Front-end code edit data:
Start of Block

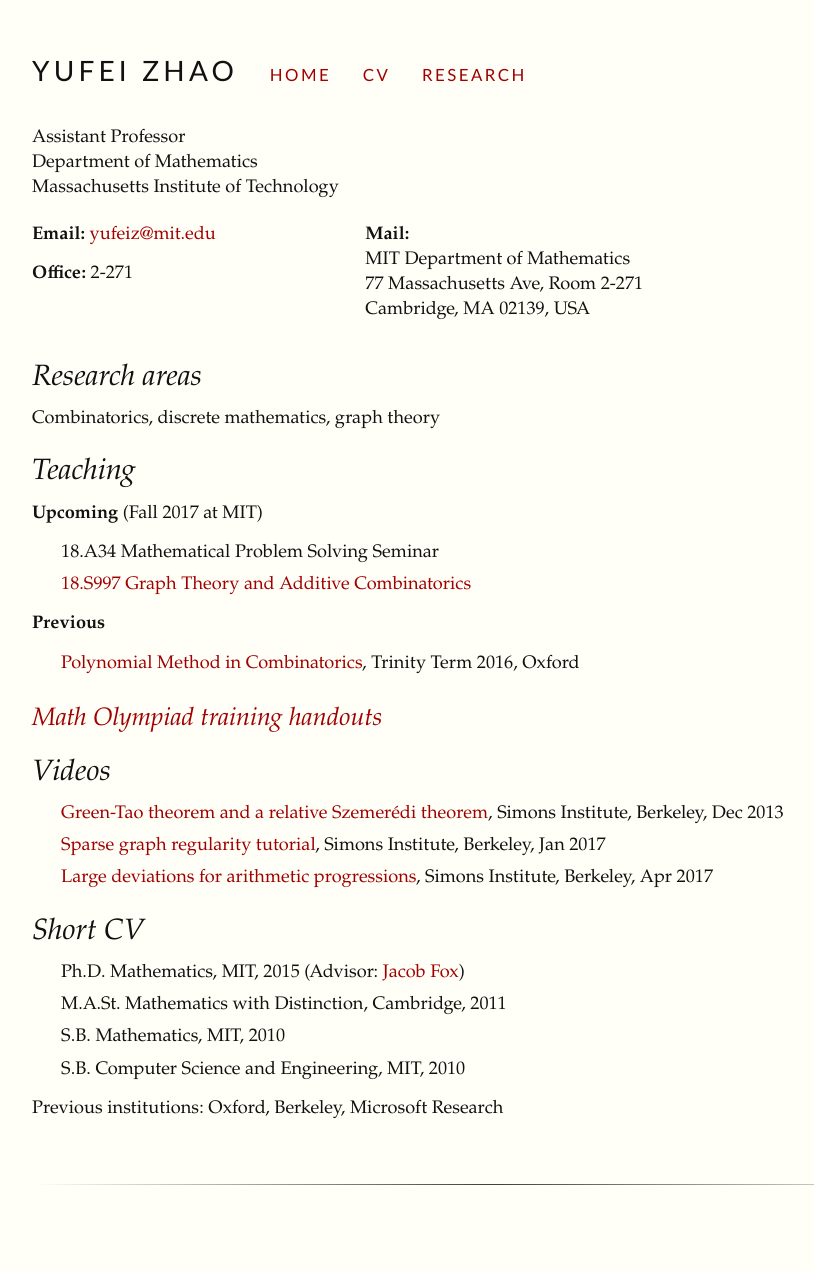
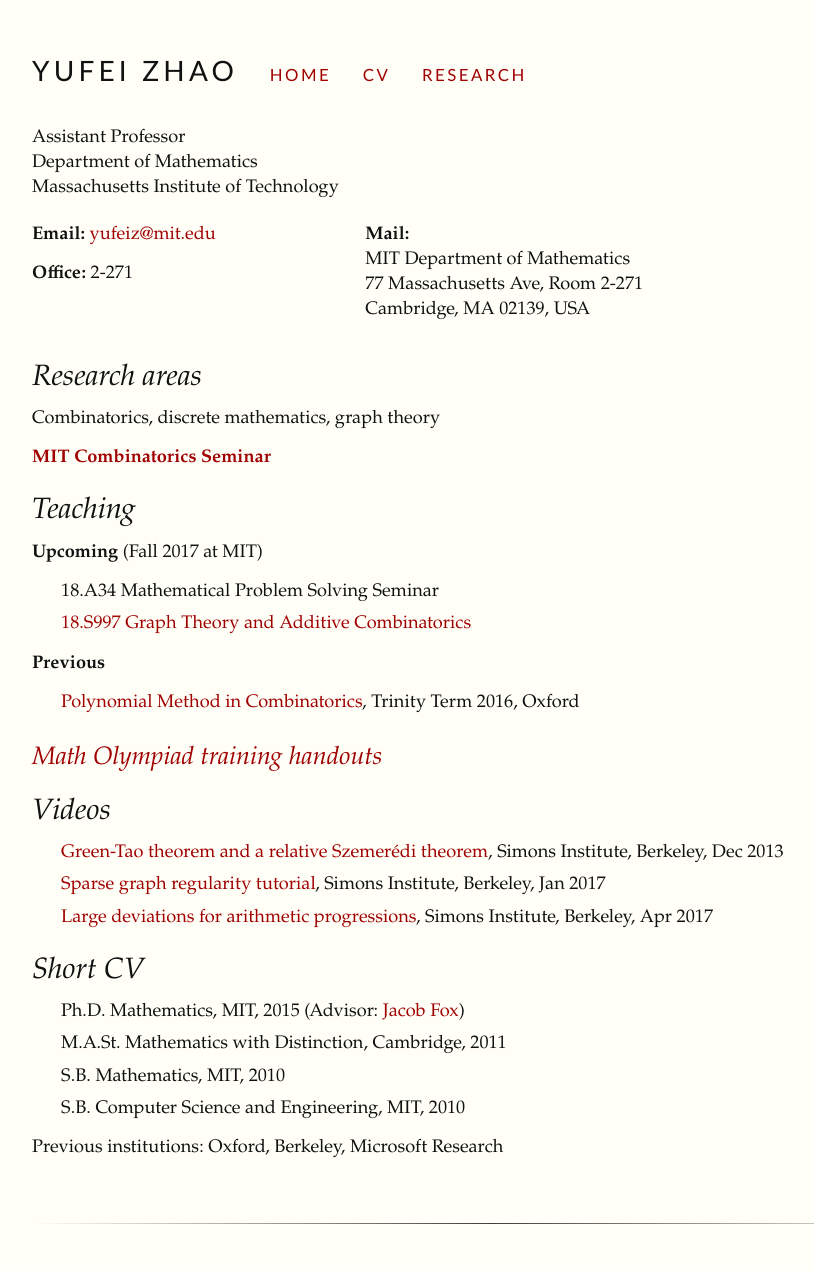
Before and after one commit to yufeizhao/yufeizhao.github.io, a Jekyll site: the page built from index.md, in a window 1280 px wide. Shown: the whole page, without its empty margins (123-937 px from the left). Built offline with Jekyll 4.4.1, drawn with Linux system fonts in a browser that asks for light colours; nearby versions of some CDN libraries; before the commit the page ends 1232 px from its top, so only the background shows below that.

Commit message:
combinatorics seminar link

```diff
--- a/index.md
+++ b/index.md
@@ -28,6 +28,8 @@
 
 Combinatorics, discrete mathematics, graph theory
 
+[**MIT Combinatorics Seminar**](http://math.mit.edu/seminars/combin/)
+
 ## Teaching
 
 **Upcoming** (Fall 2017 at MIT)
```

End of Block

» **What to produce**: Could the entries above be returned verbatim, with no pictures included?

» **Written response**:
Before and after one commit to yufeizhao/yufeizhao.github.io, a Jekyll site: the page built from index.md, in a window 1280 px wide. Shown: the whole page, without its empty margins (123-937 px from the left). Built offline with Jekyll 4.4.1, drawn with Linux system fonts in a browser that asks for light colours; nearby versions of some CDN libraries; before the commit the page ends 1232 px from its top, so only the background shows below that.

Commit message:
combinatorics seminar link

```diff
--- a/index.md
+++ b/index.md
@@ -28,6 +28,8 @@
 
 Combinatorics, discrete mathematics, graph theory
 
+[**MIT Combinatorics Seminar**](http://math.mit.edu/seminars/combin/)
+
 ## Teaching
 
 **Upcoming** (Fall 2017 at MIT)
```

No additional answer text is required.